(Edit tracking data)
- - - - - - -

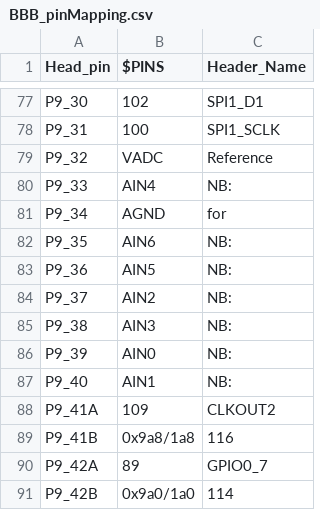
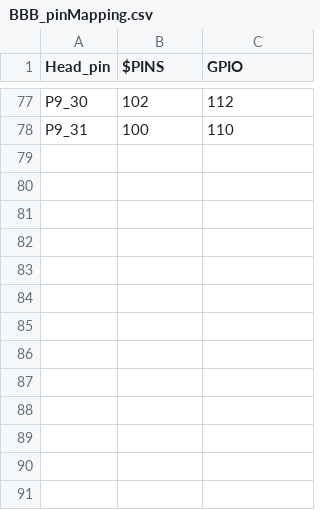
Before and after one commit to stewjwebb/BBB1, a CSV file: BBB_pinMapping.csv, drawn as a sheet; only a part is shown, gaps mark what is left out; the diff covers the shown part only; the diff names each change by its address in the sheet, - before the commit and + after, or states it on an @@ line.

```diff
--- a/BBB_pinMapping.csv
+++ b/BBB_pinMapping.csv
-C1: Header_Name
+C1: GPIO
-C77 (GPIO): SPI1_D1
+C77 (GPIO): 112
-C78 (GPIO): SPI1_SCLK
+C78 (GPIO): 110
-row 79: P9_32 | VADC | Reference
-row 80: P9_33 | AIN4 | NB:
-row 81: P9_34 | AGND | for
-row 82: P9_35 | AIN6 | NB:
-row 83: P9_36 | AIN5 | NB:
-row 84: P9_37 | AIN2 | NB:
-row 85: P9_38 | AIN3 | NB:
-row 86: P9_39 | AIN0 | NB:
-row 87: P9_40 | AIN1 | NB:
-row 88: P9_41A | 109 | CLKOUT2
-row 89: P9_41B | 0x9a8/1a8 | 116
-row 90: P9_42A | 89 | GPIO0_7
-row 91: P9_42B | 0x9a0/1a0 | 114
```
Also changed, not shown: 27 edited cells elsewhere in this file.
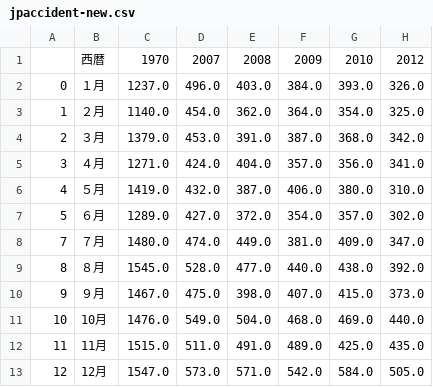
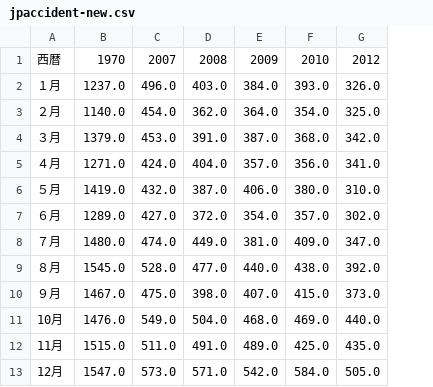
Before and after one commit to s2022027/jpaccident, a CSV file: src/jpaccident-new.csv, drawn as a sheet; only a part is shown; the diff names each change by its address in the sheet, - before the commit and + after, or states it on an @@ line.

Commit message:
Update jpaccident-new.csv

```diff
--- a/src/jpaccident-new.csv
+++ b/src/jpaccident-new.csv
-column A, rows 2-13: 0 | 1 | 2 | 3 | 4 | 5 | 7 | 8 | 9 | 10 | 11 | 12
```
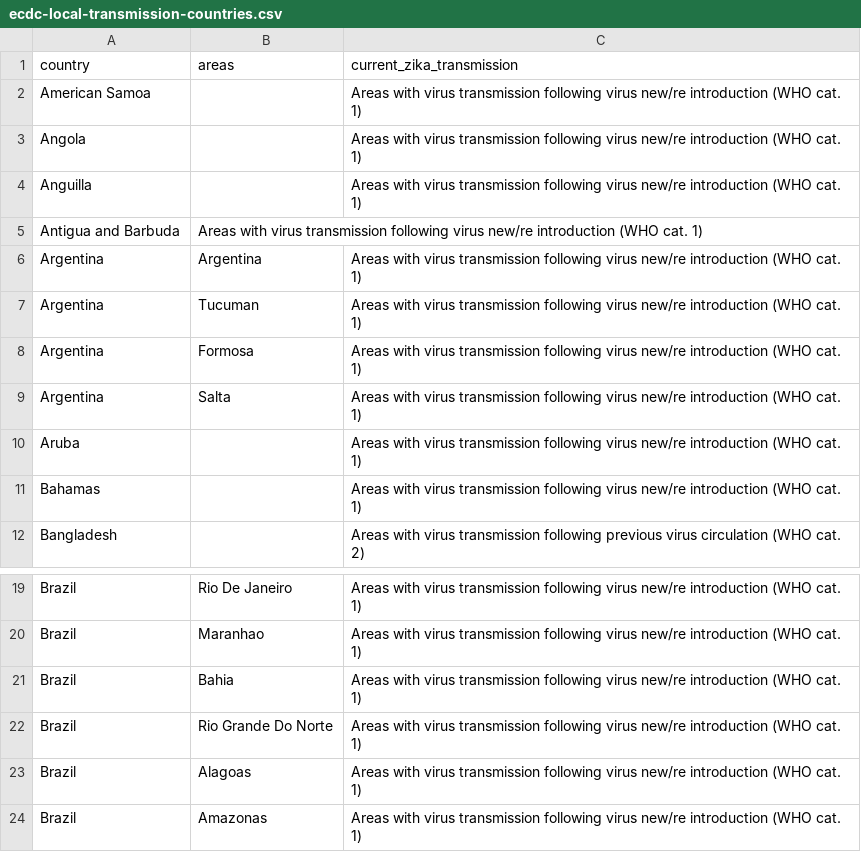
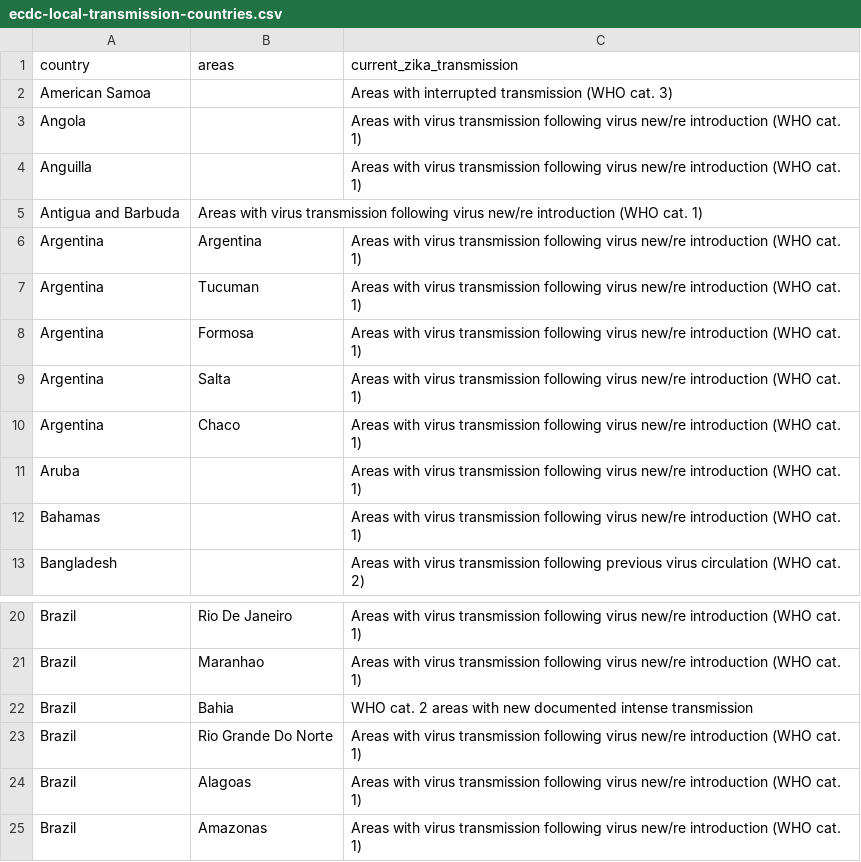
Before and after one commit to BuzzFeedNews/zika-data, a CSV file: data/parsed/ecdc/ecdc-local-transmission-countries.csv, drawn as a sheet; only a part is shown, gaps mark what is left out; addresses are those after the commit; the diff names each change by its address in the sheet, - before the commit and + after, or states it on an @@ line.

Commit message:
Update ECDC country classifications

```diff
--- a/data/parsed/ecdc/ecdc-local-transmission-countries.csv
+++ b/data/parsed/ecdc/ecdc-local-transmission-countries.csv
-C2 (current_zika_transmission): Areas with virus transmission following virus new/re introduction (WHO cat. 1)
+C2 (current_zika_transmission): Areas with interrupted transmission (WHO cat. 3)
+row 10: Argentina | Chaco | Areas with virus transmission following virus new/re introduction (WHO cat. 1)
-C22 (current_zika_transmission): Areas with virus transmission following virus new/re introduction (WHO cat. 1)
+C22 (current_zika_transmission): WHO cat. 2 areas with new documented intense transmission
```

- - - - - - -

Task:
Every line in the records above that contains the word "mark" is to be copied out.

Task result:
Before and after one commit to stewjwebb/BBB1, a CSV file: BBB_pinMapping.csv, drawn as a sheet; only a part is shown, gaps mark what is left out; the diff covers the shown part only; the diff names each change by its address in the sheet, - before the commit and + after, or states it on an @@ line.
Before and after one commit to BuzzFeedNews/zika-data, a CSV file: data/parsed/ecdc/ecdc-local-transmission-countries.csv, drawn as a sheet; only a part is shown, gaps mark what is left out; addresses are those after the commit; the diff names each change by its address in the sheet, - before the commit and + after, or states it on an @@ line.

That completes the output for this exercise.